§ Data to use
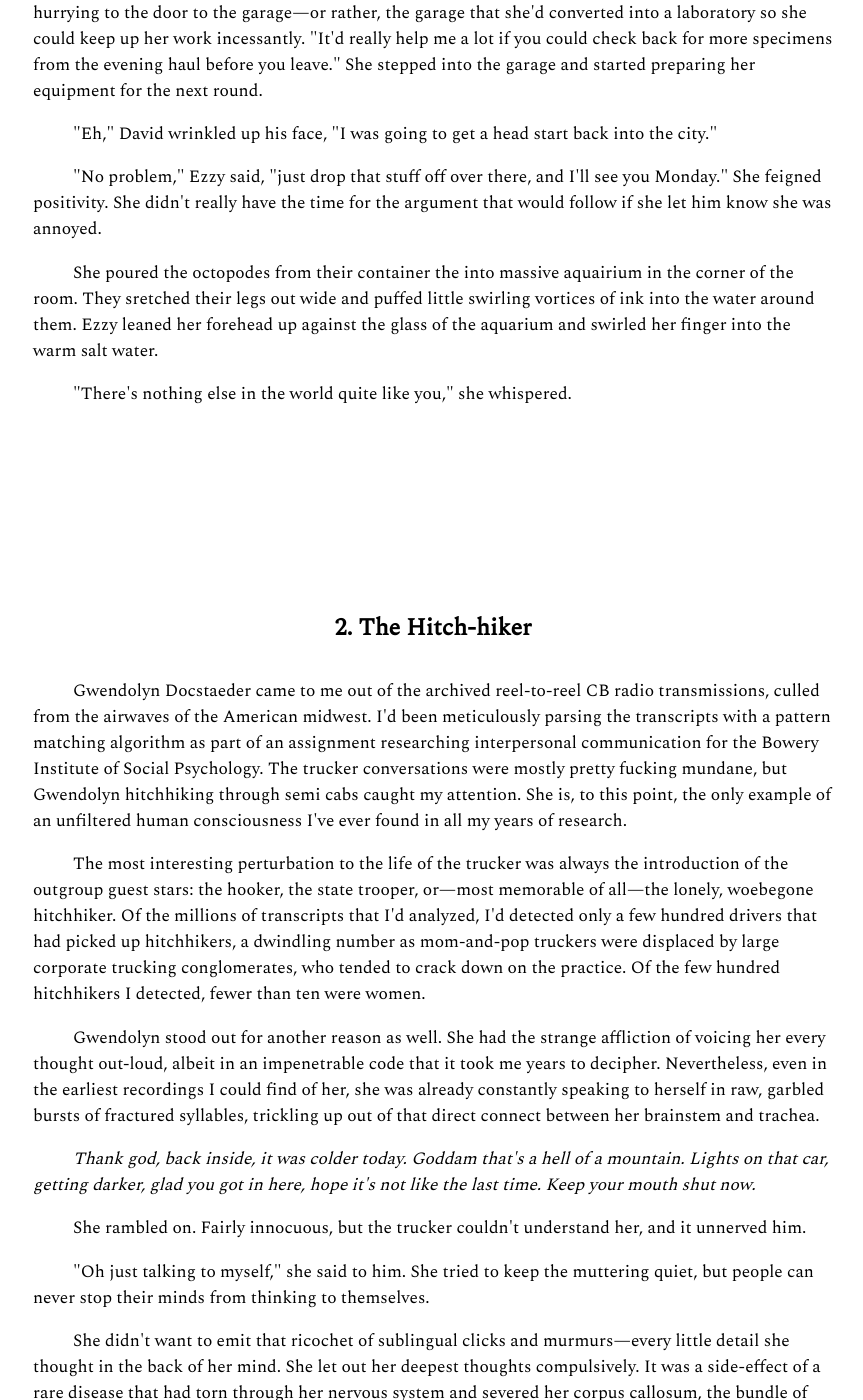
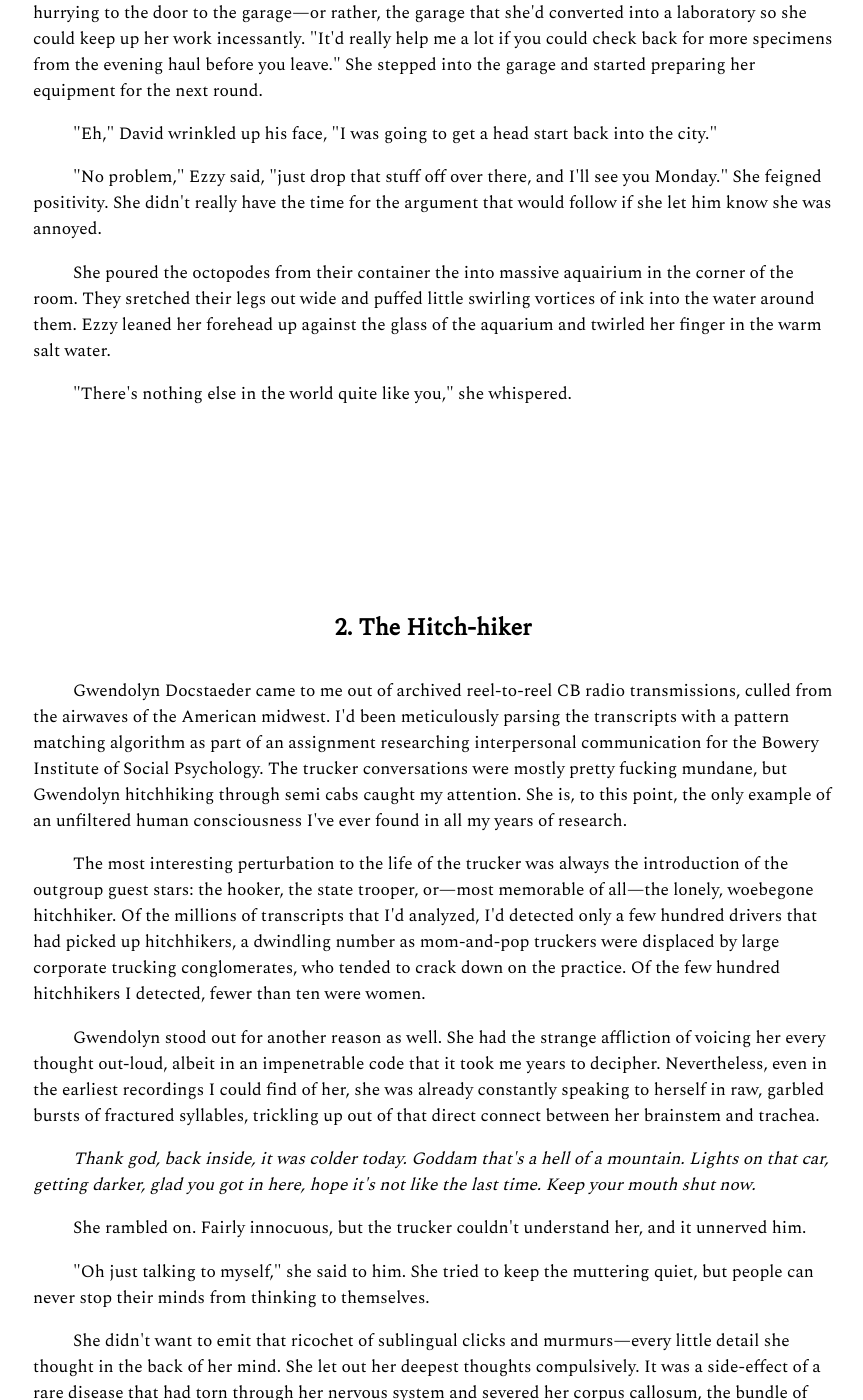
Before and after one commit to tcruven/n, a Jekyll site: the page built from index.html, in a window 1280 px wide and 1400 px high, scrolled down 1353 px. Shown: the whole window, without its empty margins (207-1070 px from the left). Built offline with Jekyll 4.4.1, drawn with Linux system fonts in a browser that asks for light colours; nearby versions of some CDN libraries; some web fonts are replaced.

Commit message:
rewordings

```diff
--- a/index.html
+++ b/index.html
@@ -46,7 +46,7 @@ She rolled her eyes.  Listening to his jokes had become one of her least favorit
 "No problem," Ezzy said, "just drop that stuff off over there, and I'll see you Monday."  She feigned positivity. She didn't really have the time for the argument that would follow if she let him know she was annoyed.
 </p>
 <p>
-She poured the octopodes from their container the into massive aquairium in the corner of the room.  They sretched their legs out wide and puffed little swirling vortices of ink into the water around them.  Ezzy leaned her forehead up against the glass of the aquarium and swirled her finger into the warm salt water.
+She poured the octopodes from their container the into massive aquairium in the corner of the room.  They sretched their legs out wide and puffed little swirling vortices of ink into the water around them.  Ezzy leaned her forehead up against the glass of the aquarium and twirled her finger in the warm salt water.
 </p>
 <p>
 "There's nothing else in the world quite like you," she whispered.
@@ -57,7 +57,7 @@ She poured the octopodes from their container the into massive aquairium in the
 <br><h4>2. The Hitch-hiker</h4>
 
 <p>
-Gwendolyn Docstaeder came to me out of the archived reel-to-reel CB radio transmissions, culled from the airwaves of the American midwest. I'd been meticulously parsing the transcripts with a pattern matching algorithm as part of an assignment researching interpersonal communication for the Bowery Institute of Social Psychology.  The trucker conversations were mostly pretty fucking mundane, but Gwendolyn hitchhiking through semi cabs caught my attention.  She is, to this point, the only example of an unfiltered human consciousness I've ever found in all my years of research.
+Gwendolyn Docstaeder came to me out of archived reel-to-reel CB radio transmissions, culled from the airwaves of the American midwest. I'd been meticulously parsing the transcripts with a pattern matching algorithm as part of an assignment researching interpersonal communication for the Bowery Institute of Social Psychology.  The trucker conversations were mostly pretty fucking mundane, but Gwendolyn hitchhiking through semi cabs caught my attention.  She is, to this point, the only example of an unfiltered human consciousness I've ever found in all my years of research.
 </p>
 <p>
 The most interesting perturbation to the life of the trucker was always the introduction of the outgroup guest stars: the hooker, the state trooper, or—most memorable of all—the lonely, woebegone hitchhiker. Of the millions of transcripts that I'd analyzed, I'd detected only a few hundred drivers that had picked up hitchhikers, a dwindling number as mom-and-pop truckers were displaced by large corporate trucking conglomerates, who tended to crack down on the practice. Of the few hundred hitchhikers I detected, fewer than ten were women.
```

§ Assigned task
Using the listing above, pull out all lines that hold the word "html".

§ Task answer
Before and after one commit to tcruven/n, a Jekyll site: the page built from index.html, in a window 1280 px wide and 1400 px high, scrolled down 1353 px. Shown: the whole window, without its empty margins (207-1070 px from the left). Built offline with Jekyll 4.4.1, drawn with Linux system fonts in a browser that asks for light colours; nearby versions of some CDN libraries; some web fonts are replaced.
--- a/index.html
+++ b/index.html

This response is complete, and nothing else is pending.